Laparoscopic Sleeve Gastrectomy
Sleeve gastrectomy has evolved as a bariatric procedure over the last two decades. It was introduced as the restrictive component of the biliopancreatic diversioon. Subsequently after 10 years, laparoscopic s leeve gastrectomy was used as a bridging procedure in super-morbidly obese patients, usually followed by a definite procedure as laparoscopic Roux-en-Y gastric bypass or biliopancreatic diversion and duodenal switch.
Laparoscopic Sleeve gastrectomy as a stand-alone procedure has since grown throughout the world and has been verifed by the First and Second International Consensus Summit for Sleeve Gastrectomy in 2007 and 2009, respectively, as a safe and feasible bariatric procedure. It is a restrictive procedure, but with the removal of the fundus of the stomach, it reduces the volume of the glands that produce ghrelin and thus also functions as an appetite suppressor.
Some of the advantages of LSG include its technical simplicity, the satisfying restrictive result, and the low incidence or absence of complications such as anastomotic stricture and marginal ulceration, internal herniation, dumping symptoms, slippage, and erosioon seen in ohter well-established procedures. Various authors throughout the world have published effective results with LSG as a definitive bariatric procedure. In an expert review published by Abu-Jaish et al., authors mentioned that despite a wide range of average excess weight loss(EWL) between 33% and 83%, LSG might be as effective as traditional weight loss surgeries that commonly attain an average EWL of 60 to 85% one year after surgery.*

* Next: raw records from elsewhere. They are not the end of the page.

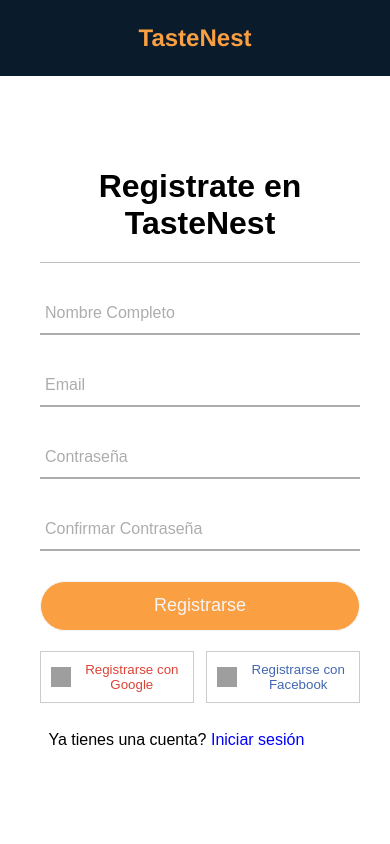
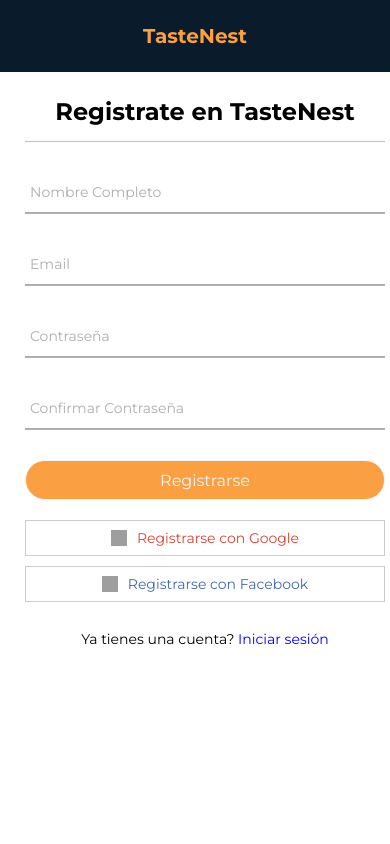
Before and after one commit to Adairowo/TasteNest.github.io, a PHP site: page /register.html in a window 390 px wide. Run offline with PHP 8.4, Linux system fonts and the light colour scheme; grey boxes are pictures that could not be loaded.

Commit message:
Update stylesregister.css

```diff
--- a/stylesregister.css
+++ b/stylesregister.css
@@ -1,7 +1,10 @@
+@import url('https://fonts.googleapis.com/css2?family=Montserrat:ital,wght@0,100..900;1,100..900&display=swap');
+
 * {
     margin: 0;
     padding: 0;
     box-sizing: border-box;
+    font-family: "Montserrat", sans-serif;
 }
 
 body {
@@ -20,7 +23,7 @@
 .navbar .TasteNest {
     color: rgb(250, 159, 66);
     text-align: center;
-    font-family: 'Franklin Gothic Medium', 'Arial Narrow', Arial, sans-serif;
+
     font-size: 24px;
 }
 
@@ -175,3 +178,79 @@
 .iniciar-sesion a:hover {
     text-decoration: underline;
 }
+
+/* MEDIA QUERY PARA */
+@media screen and (max-width: 900px) {
+    .container {
+        flex-direction: column;
+        height: auto;
+    }
+
+    .image-container {
+        height: none;
+        flex: none;
+    }
+
+    .formulario {
+        flex: none;
+        width: 100%;
+        max-width: 600px;
+        margin: 20px auto;
+        padding: 20px;
+    }
+
+    .social-login {
+        flex-direction: column;
+        gap: 10px;
+    }
+
+    .social-login button {
+        width: 100%;
+        justify-content: center;
+    }
+}
+
+/* AQUI ESTA EL MEDIA QUERY PARA QUE SE VEA CHIDO EN EL CEL */
+@media screen and (max-width: 600px) {
+    .navbar .TasteNest {
+        font-size: 20px;
+    }
+
+    .formulario {
+        padding: 15px;
+        margin: 10px;
+    }
+
+    .formulario h1 {
+        font-size: 24px;
+        padding-bottom: 15px;
+    }
+
+    .username input {
+        font-size: 14px;
+    }
+
+    .username label {
+        font-size: 14px;
+    }
+
+    input[type="submit"] {
+        height: 40px;
+        font-size: 16px;
+    }
+
+    .social-login button {
+        padding: 8px;
+        font-size: 14px;
+    }
+
+    .social-login button img {
+        width: 16px;
+        height: 16px;
+    }
+
+    .iniciar-sesion {
+        font-size: 14px;
+        text-align: center;
+    }
+}
```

Not only is the excessive weight loss after LSG sufficient and lasting in many patients, but there are no necessary anastomoses, the remaining stomach is still approachable for endoscopy, and postoperative supplementation of vitamins and micronutrients is rarely required.*
However, LSG has a specific morbidity pattern in which gastric staple line leak is the main complication. Although gastric leak after LSG occurs in less than 5% of patients, it significantly increases the hospidal length of stay and can be lifethreatening.
Gastric Sleeve Surgery may not be an option for peole, who have significant issues with a hiatus hernia or a history of severe gastroesophageal reflux disease. This is because once the gastric sleeve procedures is perfomed, further gastric reflux surgery generally cannot be done.
(c) Dr. Rein Adamson
* The examples given in the text are general and may vary in individual patients. For the most accurate information, please contact with doctor.